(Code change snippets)
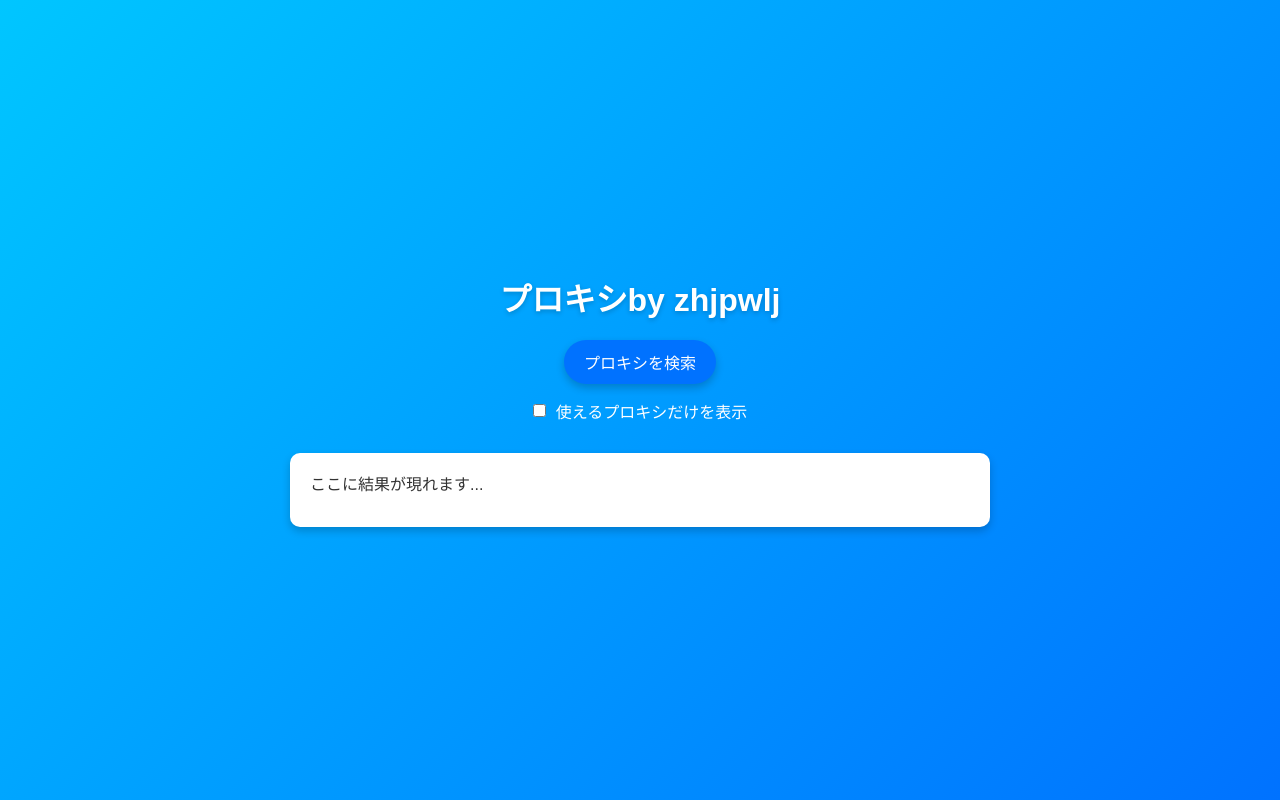
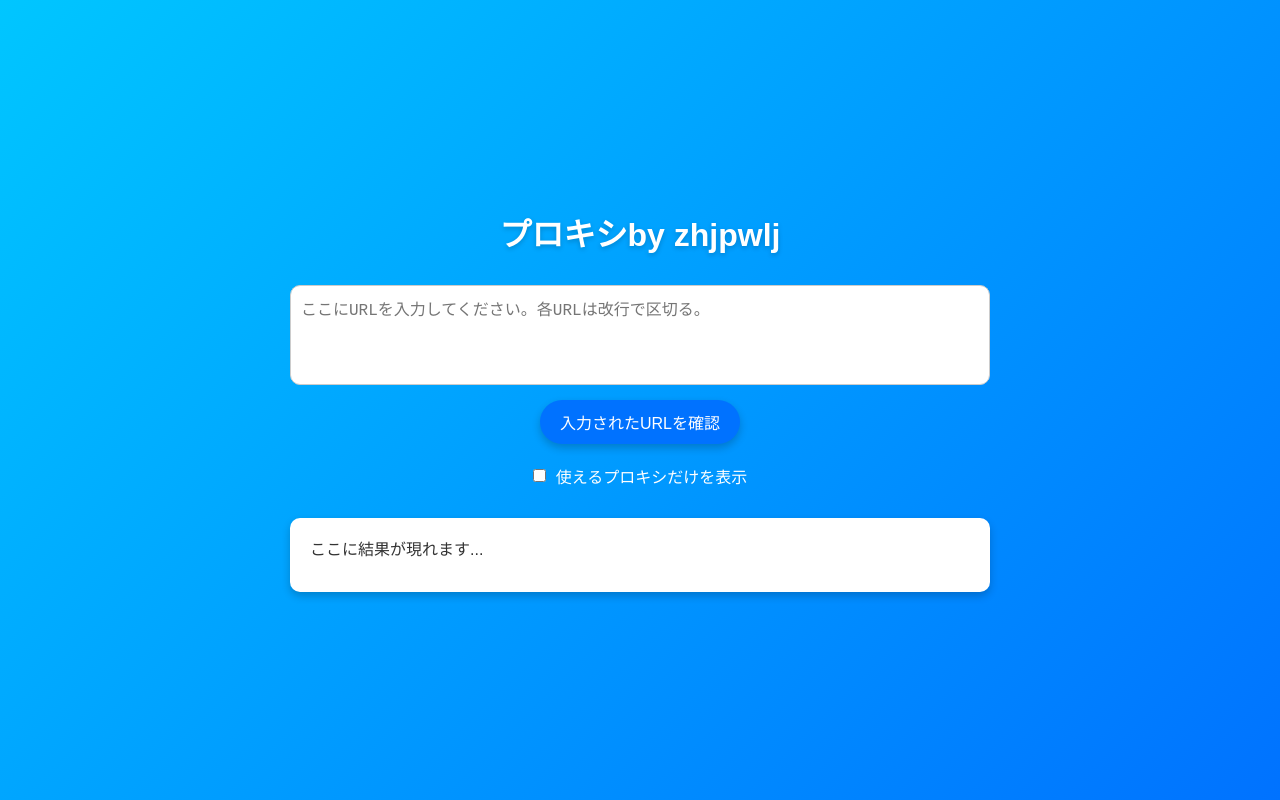
Before and after one commit to zhjpwlj/proxy-list, a plain HTML site: page index.html in a window 1280 px wide. Drawn offline with Linux system fonts and the light colour scheme.

Commit message:
Update index.html

```diff
--- a/index.html
+++ b/index.html
@@ -3,7 +3,7 @@
 <head>
   <meta charset="UTF-8">
   <meta name="viewport" content="width=device-width, initial-scale=1.0">
-  <title>プロキシ</title>
+  <title>プロキシby zhjpwlj</title>
   <style>
     /* General Reset and Styles */
     * {
@@ -41,11 +41,24 @@
       cursor: pointer;
       transition: all 0.3s ease;
       box-shadow: 0 4px 8px rgba(0, 0, 0, 0.2);
+      margin: 5px 0;
     }
 
     button:hover {
       background: #005ecf;
       transform: translateY(-2px);
+    }
+
+    textarea {
+      width: 100%;
+      max-width: 700px;
+      height: 100px;
+      margin: 10px 0;
+      padding: 10px;
+      border-radius: 10px;
+      border: 1px solid #ccc;
+      font-size: 1rem;
+      resize: none;
     }
 
     .filter {
@@ -111,7 +124,8 @@
 </head>
 <body>
   <h1>プロキシby zhjpwlj</h1>
-  <button onclick="fetchAndCheckProxies()">プロキシを検索</button>
+  <textarea id="manualInput" placeholder="ここにURLを入力してください。各URLは改行で区切る。"></textarea>
+  <button onclick="checkTypedProxies()">入力されたURLを確認</button>
   <div class="filter">
     <input type="checkbox" id="filterAccessible" onchange="updateUI()">
     <label for="filterAccessible">使えるプロキシだけを表示</label>
@@ -122,32 +136,27 @@
 
   <script>
     let results = []; // Store results for filtering
-    const storedURLs = JSON.parse(localStorage.getItem('storedURLs')) || [];
     const blockedURLs = JSON.parse(localStorage.getItem('blockedURLs')) || [];
 
-    async function fetchAndCheckProxies() {
+    function checkTypedProxies() {
       const resultDiv = document.getElementById('result');
-      resultDiv.innerHTML = '<p class="loading">プロキシを検索中...</p>';
+      const input = document.getElementById('manualInput').value.trim();
 
-      try {
-        // Step 1: Fetch the content from the source website
-        const response = await fetch('https://groups.google.com/g/web-proxy-list?pli=1'); // Replace with actual URL
-        if (!response.ok) throw new Error(`プロキシを検索するのに失敗しました。: ${response.statusText}`);
+      if (!input) {
+        resultDiv.innerHTML = '<p class="blocked">入力されたURLがありません。</p>';
+        return;
+      }
 
-        // Step 2: Extract all URLs using a regular expression
-        const content = await response.text();
-        const proxyList = extractURLs(content).filter(url => !storedURLs.includes(url));
-
-        if (proxyList.length === 0) throw new Error('プロキシが発見されませんでした。');
-
-        // Save new URLs
-        localStorage.setItem('storedURLs', JSON.stringify([...storedURLs, ...proxyList]));
+      const proxyList = extractURLs(input);
+      if (proxyList.length === 0) {
+        resultDiv.innerHTML = '<p class="blocked">有効なURLが見つかりません。</p>';
+        return;
+      }
 
       resultDiv.innerHTML = '<p class="loading">アクセス可能か確認中...</p>';
       results = [];
       let completed = 0;
 
-        // Step 3: Check accessibility for each extracted URL
       proxyList.forEach(url => {
         const img = new Image();
         img.onload = () => updateResult(url, true);
@@ -162,13 +171,9 @@
         // Update UI dynamically
         updateUI();
 
-          // Add "done" message when finished
         if (completed === proxyList.length) {
           resultDiv.innerHTML += '<p><strong>チェックが完了しました!</strong></p>';
         }
-        }
-      } catch (error) {
-        resultDiv.innerHTML = `<p class="blocked">Error: ${error.message}</p>`;
       }
     }
 
@@ -188,14 +193,14 @@
       resultDiv.innerHTML = filteredResults.length
         ? filteredResults
             .map(res => `
-              <p class="${blockedURLs.includes(res.url) ? 'blocked' : res.accessible ? 'アクセス可能' : 'ブロックされました。'}">
-                ${blockedURLs.includes(res.url) ? '❌ あなたにより、ブロックされたと認識されました。' : res.accessible ? '✅ アクセス可能' : '❌ ブロックされました。'}:
+              <p class="${blockedURLs.includes(res.url) ? 'blocked' : res.accessible ? 'accessible' : 'blocked'}">
+                ${blockedURLs.includes(res.url) ? '❌ ブロックされた' : res.accessible ? '✅ アクセス可能' : '❌ ブロックされました'}:
                 <a href="${res.url}" target="_blank">${res.url}</a>
-                <button class="feedback" onclick="markAsBlocked('${res.url}')">ブロックされた？</button>
+                <button class="feedback" onclick="markAsBlocked('${res.url}')">ブロックする</button>
               </p>
             `)
             .join('')
-        : '<p>プロキシがありません</p>';
+        : '<p>プロキシがありません。</p>';
     }
 
     function markAsBlocked(url) {
```
Lines whose indentation alone changed are shown as unchanged.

Problem to solve:
The answer consists of every line above in which the word "resultDiv" occurs.

Answer:
       const resultDiv = document.getElementById('result');
-      resultDiv.innerHTML = '<p class="loading">プロキシを検索中...</p>';
+        resultDiv.innerHTML = '<p class="blocked">入力されたURLがありません。</p>';
+        resultDiv.innerHTML = '<p class="blocked">有効なURLが見つかりません。</p>';
       resultDiv.innerHTML = '<p class="loading">アクセス可能か確認中...</p>';
           resultDiv.innerHTML += '<p><strong>チェックが完了しました!</strong></p>';
-        resultDiv.innerHTML = `<p class="blocked">Error: ${error.message}</p>`;
       resultDiv.innerHTML = filteredResults.length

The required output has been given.